The beauty of any list, though, is that you may not agree. So drop us a line and let us know.
—Michael Nagrant, Resto 100 editor Read the rest of this entry »
Resto 100 is, as it has been in years past, a list of “essential” restaurants, which is most definitely not synonymous with “best.” We strive to reflect a world of dining in a constant state of innovative transition, to capture a snapshot of the state of the food world at this time.
In these particular hard economic times, we find ourselves dining out a lot more at the BYOBs, mom-and pop-spots and small ethnic joints than we do at the high end. That being said, while we didn’t set out to consciously create a list to address our lighter wallets, it sure turned out that way. More than ever, this list is a cross section of the wealth of culturally diverse and reasonably priced restaurants Chicago is lucky to have. Read the rest of this entry »
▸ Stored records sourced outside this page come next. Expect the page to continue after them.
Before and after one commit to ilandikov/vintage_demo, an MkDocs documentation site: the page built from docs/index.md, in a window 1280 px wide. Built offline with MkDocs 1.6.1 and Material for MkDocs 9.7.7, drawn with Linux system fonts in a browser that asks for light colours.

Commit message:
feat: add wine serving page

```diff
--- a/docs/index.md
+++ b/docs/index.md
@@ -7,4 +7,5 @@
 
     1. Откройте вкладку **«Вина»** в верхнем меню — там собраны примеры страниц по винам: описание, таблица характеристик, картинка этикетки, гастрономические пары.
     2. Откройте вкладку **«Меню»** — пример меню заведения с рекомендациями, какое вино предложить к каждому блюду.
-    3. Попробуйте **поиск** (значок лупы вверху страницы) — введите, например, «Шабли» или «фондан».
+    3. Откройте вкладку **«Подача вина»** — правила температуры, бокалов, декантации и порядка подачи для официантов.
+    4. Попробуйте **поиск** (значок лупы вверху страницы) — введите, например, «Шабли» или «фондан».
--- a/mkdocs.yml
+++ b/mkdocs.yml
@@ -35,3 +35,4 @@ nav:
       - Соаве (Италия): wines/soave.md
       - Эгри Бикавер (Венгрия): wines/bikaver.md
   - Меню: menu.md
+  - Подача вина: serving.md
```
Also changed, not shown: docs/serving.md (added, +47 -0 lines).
By Michael Nagrant
When Del Toro opened in December 2005, it was a modest affair, devoid of the auspicious pomp surrounding most restaurant launches.
There was some buzz because local impresario Terry Alexander was reinventing his popular Wicker Park spot MOD. But when I first met chef Andrew Zimmerman, he spoke of the inspiration of a simple grilled monkfish that he had on a recent trip to Spain. He hoped to bring a similar quiet grace to Del Toro. Read the rest of this entry »
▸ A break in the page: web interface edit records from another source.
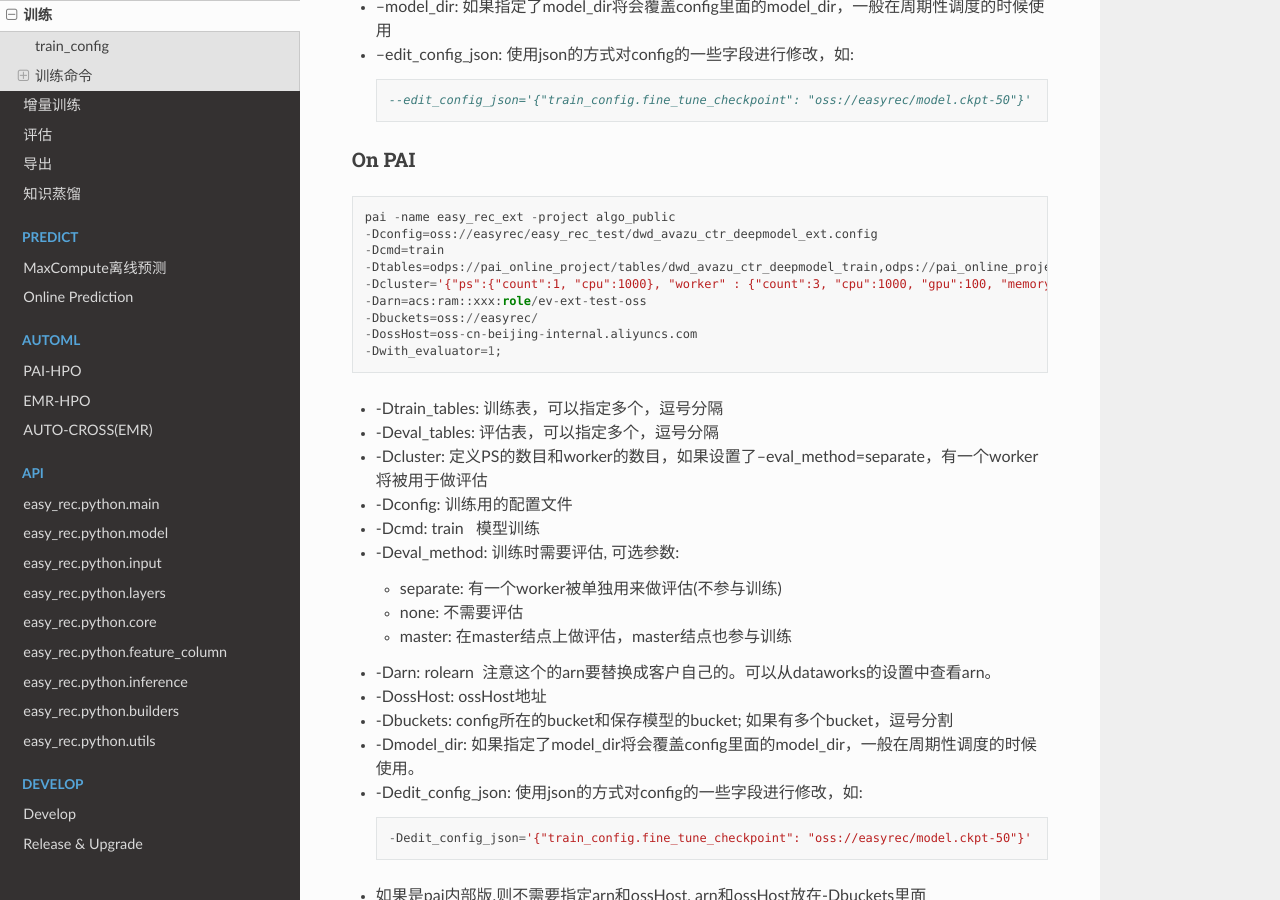
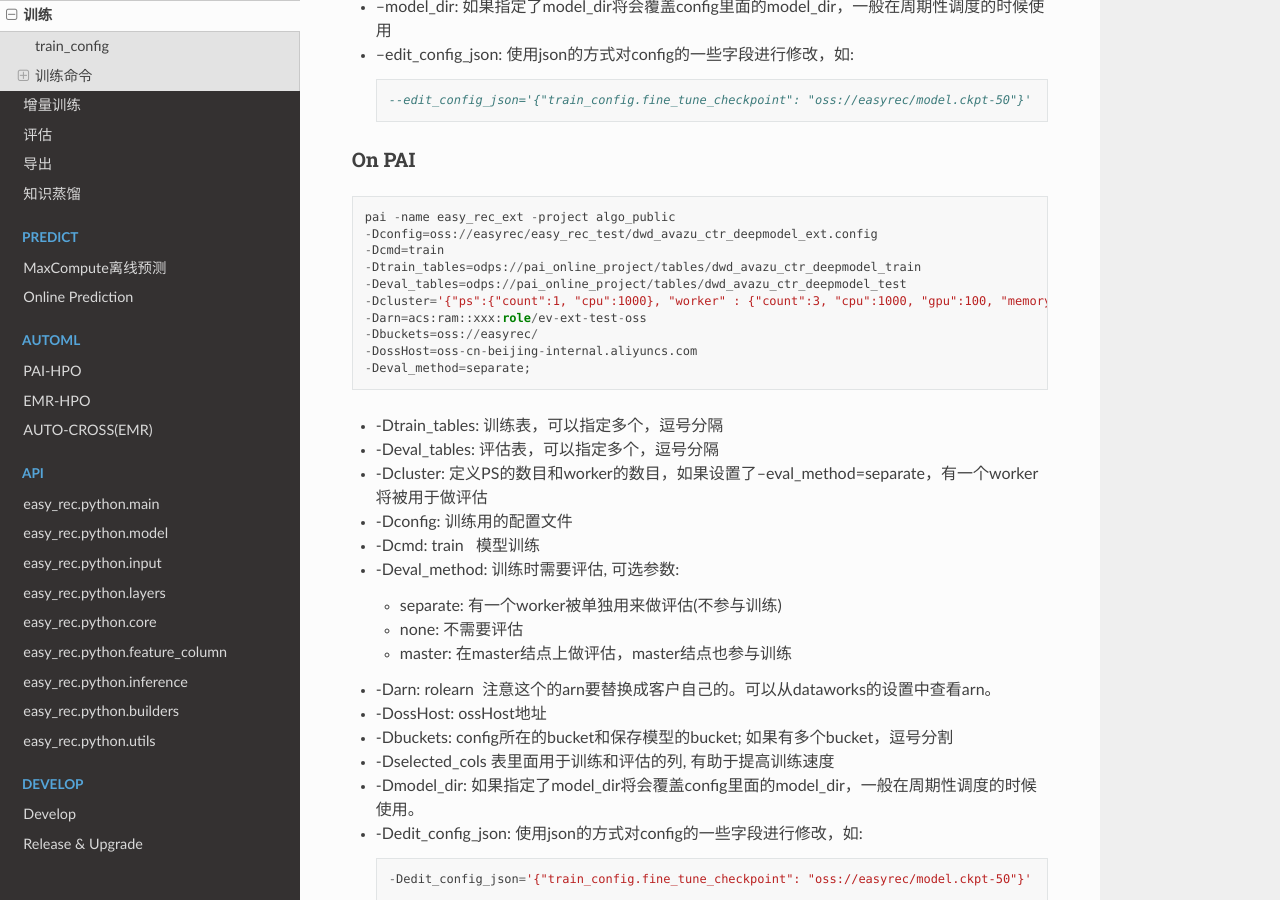
Before and after one commit to alibaba/EasyRec, a Sphinx documentation site: the page built from docs/source/train.md, in a window 1280 px wide and 900 px high, scrolled down 1803 px. Built offline with Sphinx 7.4.7 and the Read the Docs theme 2.0.0, drawn with Linux system fonts in a browser that asks for light colours; the version number is read from the project's files by our own code.

Commit message:
update docs

````diff
--- a/docs/source/train.md
+++ b/docs/source/train.md
@@ -96,12 +96,13 @@ python -m easy_rec.python.train_eval --pipeline_config_path dwd_avazu_ctr_deepmo
 pai -name easy_rec_ext -project algo_public
 -Dconfig=oss://easyrec/easy_rec_test/dwd_avazu_ctr_deepmodel_ext.config
 -Dcmd=train
--Dtables=odps://pai_online_project/tables/dwd_avazu_ctr_deepmodel_train,odps://pai_online_project/tables/dwd_avazu_ctr_deepmodel_test
+-Dtrain_tables=odps://pai_online_project/tables/dwd_avazu_ctr_deepmodel_train
+-Deval_tables=odps://pai_online_project/tables/dwd_avazu_ctr_deepmodel_test
 -Dcluster='{"ps":{"count":1, "cpu":1000}, "worker" : {"count":3, "cpu":1000, "gpu":100, "memory":40000}}'
 -Darn=acs:ram::xxx:role/ev-ext-test-oss
 -Dbuckets=oss://easyrec/
 -DossHost=oss-cn-beijing-internal.aliyuncs.com
--Dwith_evaluator=1;
+-Deval_method=separate;
 ```
 
 - -Dtrain_tables: 训练表，可以指定多个，逗号分隔
@@ -116,6 +117,7 @@ pai -name easy_rec_ext -project algo_public
 - -Darn: rolearn  注意这个的arn要替换成客户自己的。可以从dataworks的设置中查看arn。
 - -DossHost: ossHost地址
 - -Dbuckets: config所在的bucket和保存模型的bucket; 如果有多个bucket，逗号分割
+- -Dselected_cols 表里面用于训练和评估的列, 有助于提高训练速度
 - -Dmodel_dir: 如果指定了model_dir将会覆盖config里面的model_dir，一般在周期性调度的时候使用。
 - -Dedit_config_json: 使用json的方式对config的一些字段进行修改，如:
   ```sql
````
Also changed, not shown: docs/source/automl/hpo_pai.md (+8 -2 lines), docs/source/feature/rtp_fg.md (+0 -2 lines).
By Brian Hieggelke
Chicago restaurants lead the nation in innovation, due to the emergence of a new generation of chefs embracing and advancing the “artisanal” locally sourced aesthetic, like Paul Kahan of Blackbird, along with others taking creativity to an exotic extreme, like Grant Achatz of Alinea. They’ve kicked up a fair bit of national attention as of late, with cooing about our cooking from the New York Times, Gourmet magazine and others.
Within an unusually narrow window these last few weeks, three dukes of Chicago’s dining opened new establishments. Two are led by acclaimed chefs—Shawn McClain (Spring, Green Zebra) with Custom House and Michael Taus (Zealous) with Saltaus—and one by restaurateur Terry Alexander (MOD, Mia Francesca) with del Toro. It’s enough to set off a foodie frenzy, if the new places live up to the reputations of their principals.
Read the rest of this entry »